Sparrows have a bad name. Many people don’t like them. Ask why and people who dislike them say they’re just little brown and gray birds. They’re colorless. They’re noisy too, but they don’t sing. They just chirp. They’re messy. They make nests that are bunches of sticks, grass and, often, pieces of paper and they frequently build their nests in the eaves, in rain gutters and behind shutters, around our houses, our garages, sheds and other buildings.
Sparrows nest in birdhouses too, using houses put out for bluebirds, tree swallows and house wrens if the wren house entrance hole is big enough. They’re aggressive and they’re belligerent enough to drive away other birds. They’ll even kill the nestlings and destroy the eggs of earlier nesters, then move in and build their own nest.
All of those things are true – about house sparrows. But house sparrows, once named English sparrows, aren’t truly sparrows. They’re birds of a different family, birds of family called weaver finches, an Old World family.
True sparrows are natives of America, not Europe. Like the house sparrow they’re little brown and gray birds. But some of them have spots of color, white at least. The white-crowned sparrow has black and white on its head. The white-throated sparrow has a white throat and a spot of yellow on each side of its face between its eye and its bill. The chipping sparrow and the tree sparrow have caps of chestnut brown. The golden-crowned sparrow has a topknot of yellow and the vesper sparrow has white feathers on the sides of its tail.
House sparrows were introduced to America first in 1850. There were more introductions but they probably weren’t necessary. Adapted to living around people house sparrows took up life in the New World quickly, multiplied and spread until they are now one of the most common, most numerous birds of North America.
White-crowned, white-throated, chipping, tree, golden-crowned, those are just a few of the true sparrows. There’s a song sparrow, a field sparrow, a sage sparrow, a swamp sparrow and a seaside sparrow. There are Harris’s, Bachman’s, Botteri’s, Henslow’s, Harris’s, LeConte’s and Lincoln’s sparrows.

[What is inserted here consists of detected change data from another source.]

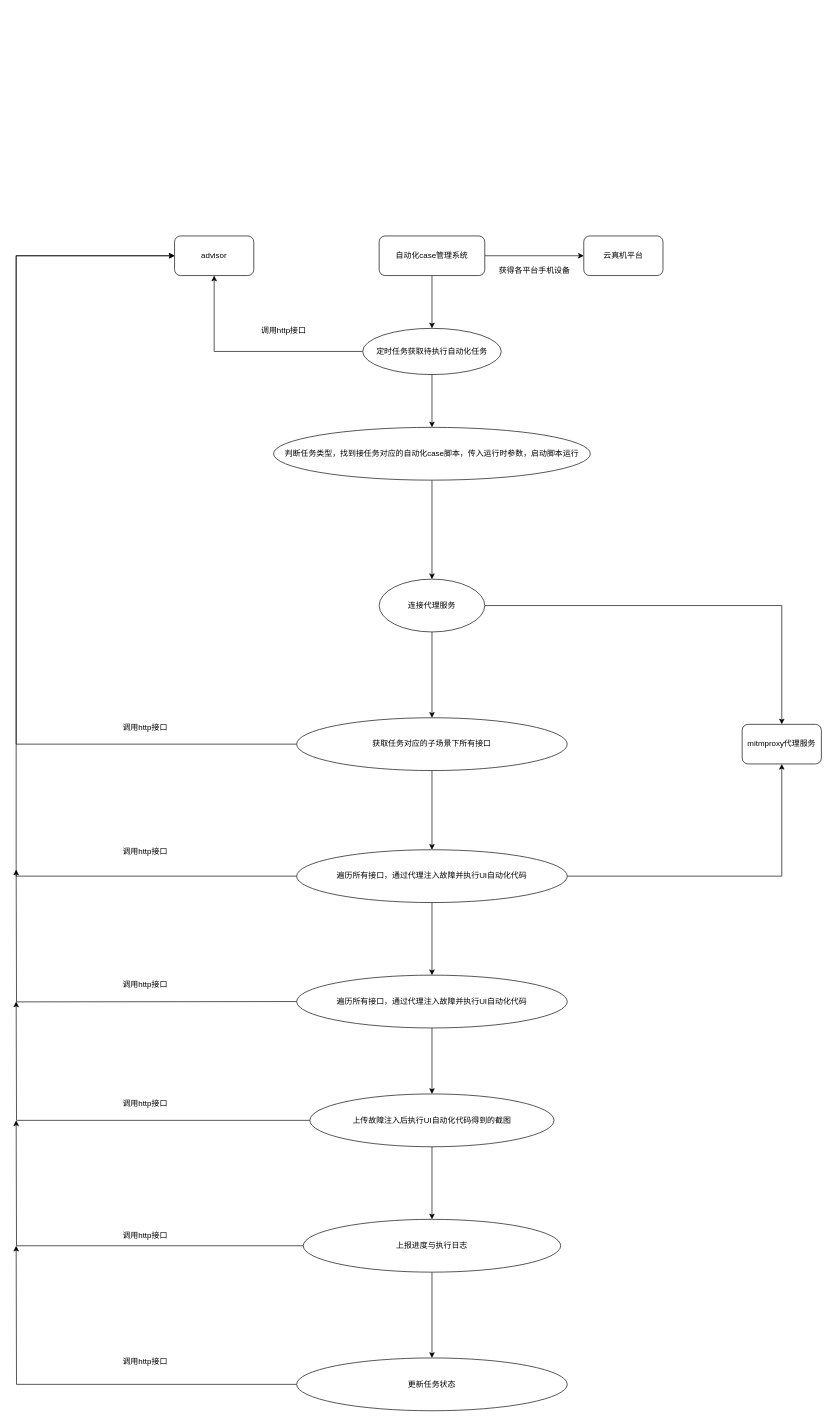
Earlier version of the draw.io diagram 自动化接口级故障演练流程.drawio (smartcharles/tech_draw). Source tidied: cells renumbered, new cells numbered last; positions are measured from the earlier drawing's top-left corner, leaving out a move shared by most shapes. Both pictures are drawn from the tidied source at 66%, with x=0, y=0 at pixel (16, 236).
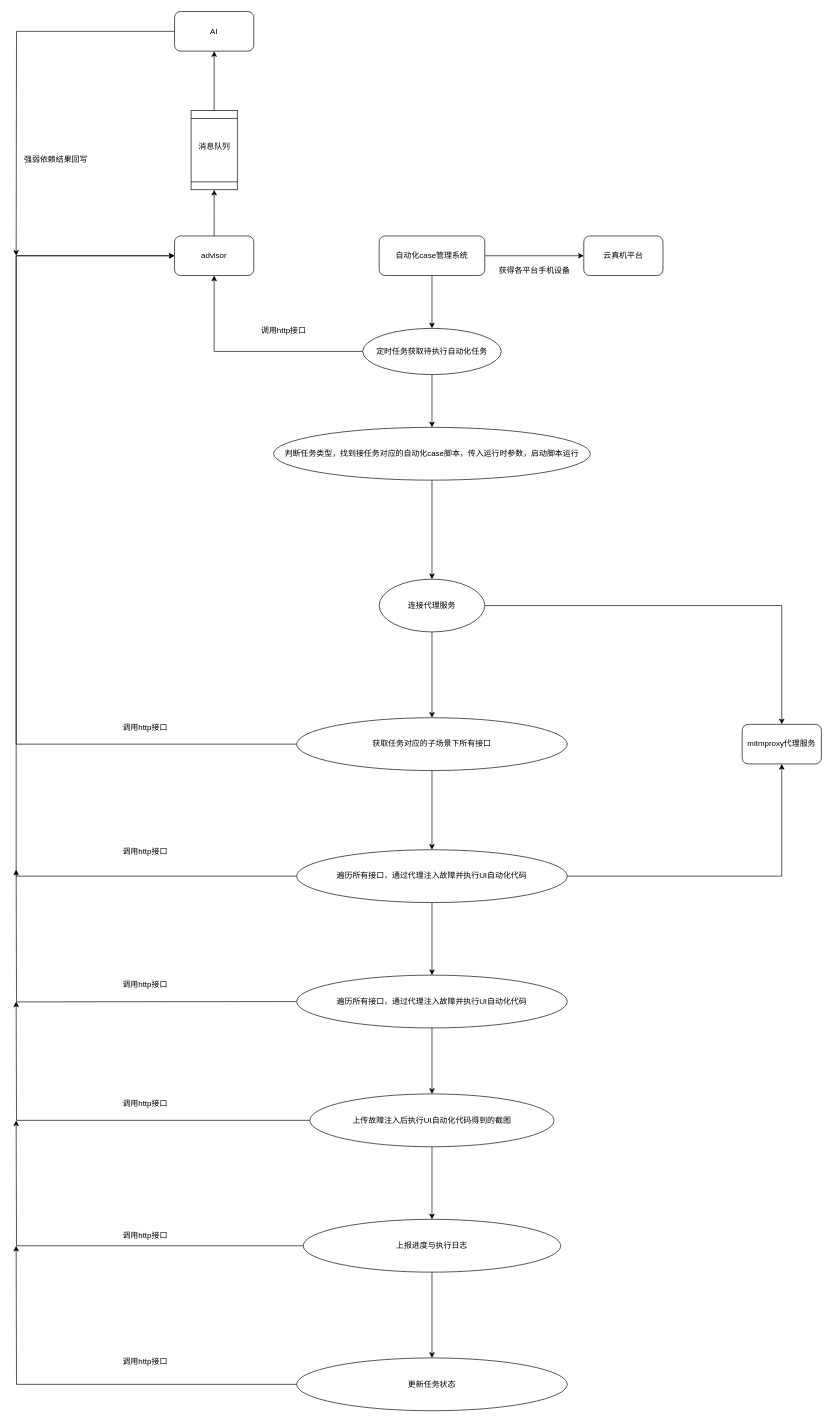
After the change.

Commit message (it also covers changes not shown here):
更新自动化接口级故障演练流程.drawio

The change refers to these unchanged cells:
```xml
<mxCell id="2" value="advisor" style="rounded=1;whiteSpace=wrap;html=1;" parent="1" vertex="1">
  <mxGeometry x="240" width="120" height="60" as="geometry" />
</mxCell>
```

Diff of the diagram source:
```diff
@@
+    <mxCell id="42" style="edgeStyle=orthogonalEdgeStyle;rounded=0;jettySize=auto;html=1;exitX=0.5;exitY=0;exitDx=0;exitDy=0;" parent="1" edge="1" source="2">
+      <mxGeometry relative="1" as="geometry">
+        <mxPoint x="300" y="-70" as="targetPoint" />
+      </mxGeometry>
+    </mxCell>
@@
+    <mxCell id="43" style="group;" parent="1" vertex="1">
+      <mxGeometry x="265" y="-190" width="70" height="120" as="geometry" />
+    </mxCell>
+    <mxCell id="44" style="shape=process;whiteSpace=wrap;html=1;backgroundOutline=1;rotation=-90;" parent="43" vertex="1">
+      <mxGeometry x="-25" y="25" width="120" height="70" as="geometry" />
+    </mxCell>
+    <mxCell id="45" value="消息队列" style="text;html=1;align=center;verticalAlign=middle;strokeColor=none;fillColor=none;" parent="43" vertex="1">
+      <mxGeometry y="40" width="70" height="30" as="geometry" />
+    </mxCell>
+    <mxCell id="46" style="edgeStyle=orthogonalEdgeStyle;rounded=0;jettySize=auto;html=1;" parent="1" edge="1" source="47">
+      <mxGeometry relative="1" as="geometry">
+        <mxPoint y="30" as="targetPoint" />
+      </mxGeometry>
+    </mxCell>
+    <mxCell id="47" value="AI" style="rounded=1;whiteSpace=wrap;html=1;" parent="1" vertex="1">
+      <mxGeometry x="240" y="-340" width="120" height="60" as="geometry" />
+    </mxCell>
+    <mxCell id="48" style="edgeStyle=orthogonalEdgeStyle;rounded=0;jettySize=auto;html=1;entryX=0.5;entryY=1;entryDx=0;entryDy=0;" parent="1" edge="1" source="44" target="47">
+      <mxGeometry relative="1" as="geometry" />
+    </mxCell>
+    <mxCell id="49" value="强弱依赖结果回写" style="text;html=1;align=center;verticalAlign=middle;strokeColor=none;fillColor=none;" parent="1" vertex="1">
+      <mxGeometry y="-130" width="120" height="30" as="geometry" />
+    </mxCell>
```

There are fox and grasshopper sparrows. Each is adapted to a specific habitat, a certain niche and is limited in distribution, not, as it seems, everywhere, like the house sparrow.

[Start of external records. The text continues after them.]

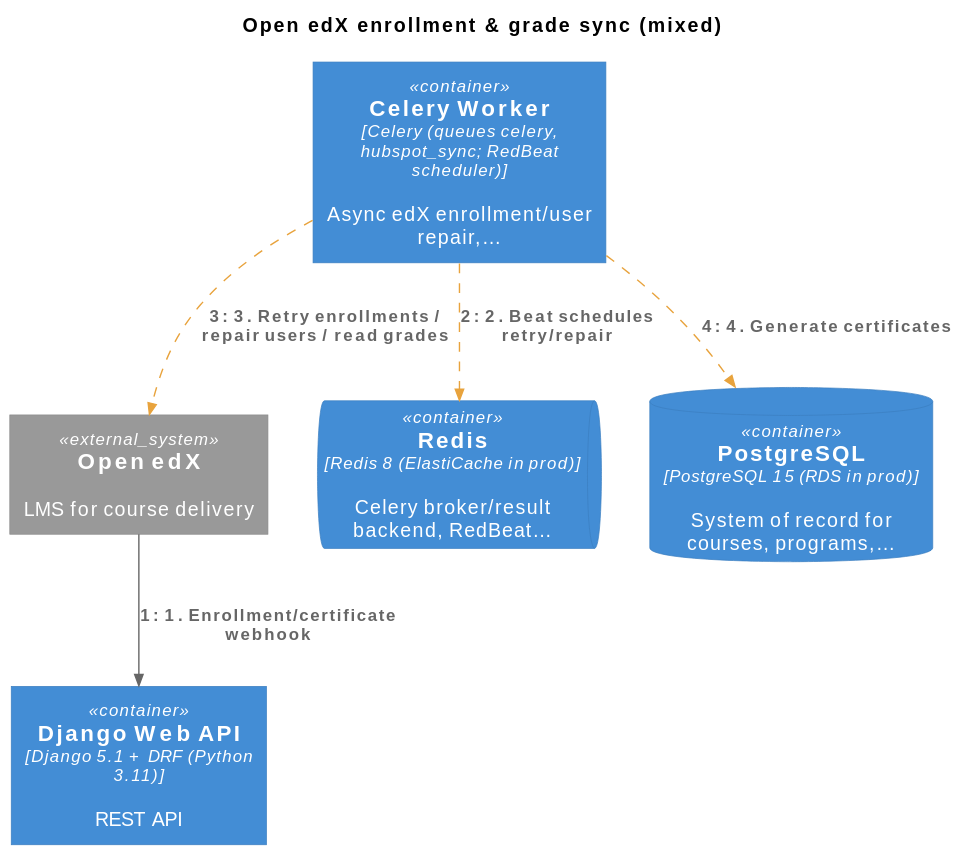
Above: docs/system_architecture/mitxonline/_diagrams/flow-edx-sync.svg in mitodl/platform-engineering-site (PlantUML), before the change. The source it was exported from:
```plantuml
@startuml
!include <C4/C4_Dynamic>
AddRelTag("async", $lineStyle=DashedLine(), $lineColor="#e8a33d")
title Open edX enrollment & grade sync (mixed)
System_Ext(openedx, "Open edX", "LMS for course delivery")
Container(django_web, "Django Web API", "Django 5.1 + DRF (Python 3.11)", "REST API")
Container(celery, "Celery Worker", "Celery (queues celery, hubspot_sync; RedBeat scheduler)", "Async edX enrollment/user repair,…")
ContainerQueue(redis, "Redis", "Redis 8 (ElastiCache in prod)", "Celery broker/result backend, RedBeat…")
ContainerDb(postgres, "PostgreSQL", "PostgreSQL 15 (RDS in prod)", "System of record for courses, programs,…")
Rel(openedx, django_web, "1. Enrollment/certificate webhook")
Rel(celery, redis, "2. Beat schedules retry/repair", $tags="async")
Rel(celery, openedx, "3. Retry enrollments / repair users / read grades", $tags="async")
Rel(celery, postgres, "4. Generate certificates", $tags="async")
@enduml
```
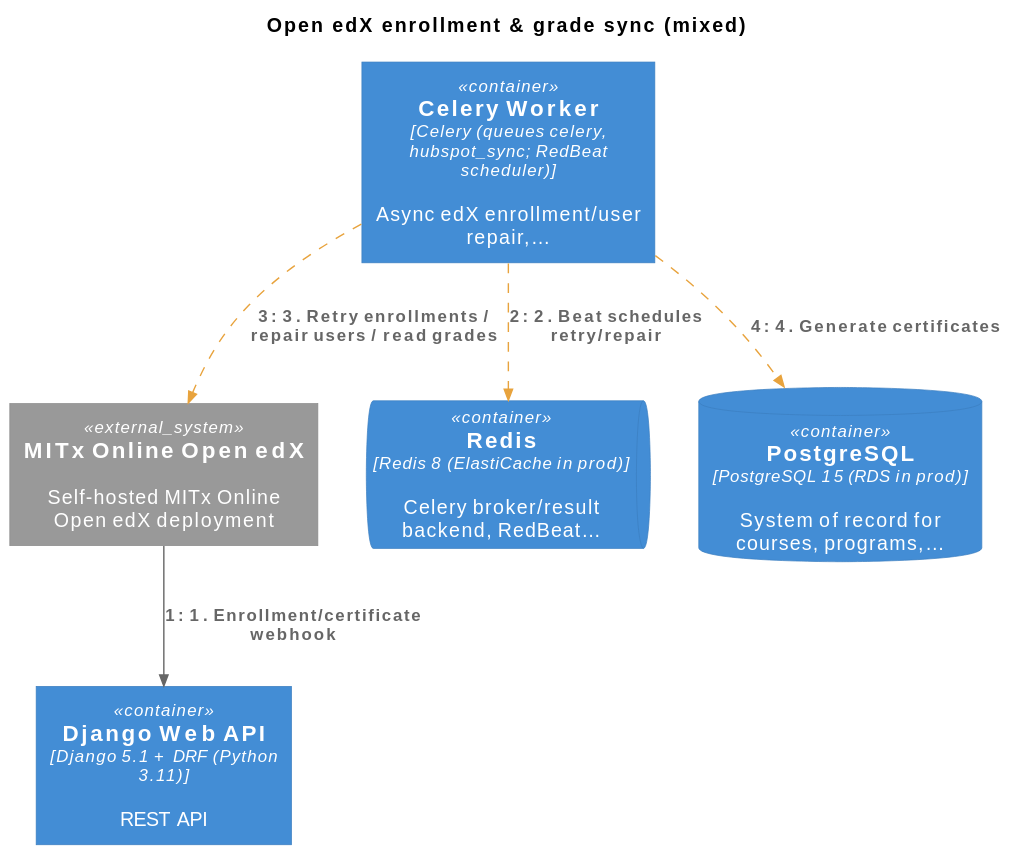
After the change.

The edit, as a diff of the source:
```diff
@@ -2,13 +2,13 @@
 !include <C4/C4_Dynamic>
 AddRelTag("async", $lineStyle=DashedLine(), $lineColor="#e8a33d")
 title Open edX enrollment & grade sync (mixed)
-System_Ext(openedx, "Open edX", "LMS for course delivery")
+System_Ext(mitxonline_openedx, "MITx Online Open edX", "Self-hosted MITx Online Open edX deployment")
 Container(django_web, "Django Web API", "Django 5.1 + DRF (Python 3.11)", "REST API")
 Container(celery, "Celery Worker", "Celery (queues celery, hubspot_sync; RedBeat scheduler)", "Async edX enrollment/user repair,…")
 ContainerQueue(redis, "Redis", "Redis 8 (ElastiCache in prod)", "Celery broker/result backend, RedBeat…")
 ContainerDb(postgres, "PostgreSQL", "PostgreSQL 15 (RDS in prod)", "System of record for courses, programs,…")
-Rel(openedx, django_web, "1. Enrollment/certificate webhook")
+Rel(mitxonline_openedx, django_web, "1. Enrollment/certificate webhook")
 Rel(celery, redis, "2. Beat schedules retry/repair", $tags="async")
-Rel(celery, openedx, "3. Retry enrollments / repair users / read grades", $tags="async")
+Rel(celery, mitxonline_openedx, "3. Retry enrollments / repair users / read grades", $tags="async")
 Rel(celery, postgres, "4. Generate certificates", $tags="async")
 @enduml
```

I have house sparrows around my home. Doesn’t everybody? I also have song and chipping sparrows. I see house sparrows almost whenever I look out a window at one of my bird feeders during the day. But I have to go outside and look and listen to see a song or a chipping sparrow. They don’t come to my bird feeders.
Usually I hear a song sparrow or a chipper before I see it. The song, living up to its name, begins each vocalization with three or four clear whistled notes then goes into a pleasing, bubbling performance. The chipping, also living up to its name, gives a rapid series of chipping notes, a trill. Both build cup-shaped nests among the smaller branches and leaves of the trees and bushes of my yard.
I like sparrows, birds of the sparrow family. I used to say I liked American sparrows but the house sparrow is so common it has to be considered American.
All sparrows are little brown birds, little brown jobs or LBJ’s to bird watchers. As such many are difficult to identify. They’re challenging, particularly grassland sparrows. When you can identify, distinguish between Henslow’s sparrows, LeConte’s sparrows and grasshopper sparrows or song and Savannah sparrows you can consider yourself an expert birder.
All sparrows eat insects, and seeds of course, and some fruit. Birds that eat insects can’t be all bad, can they?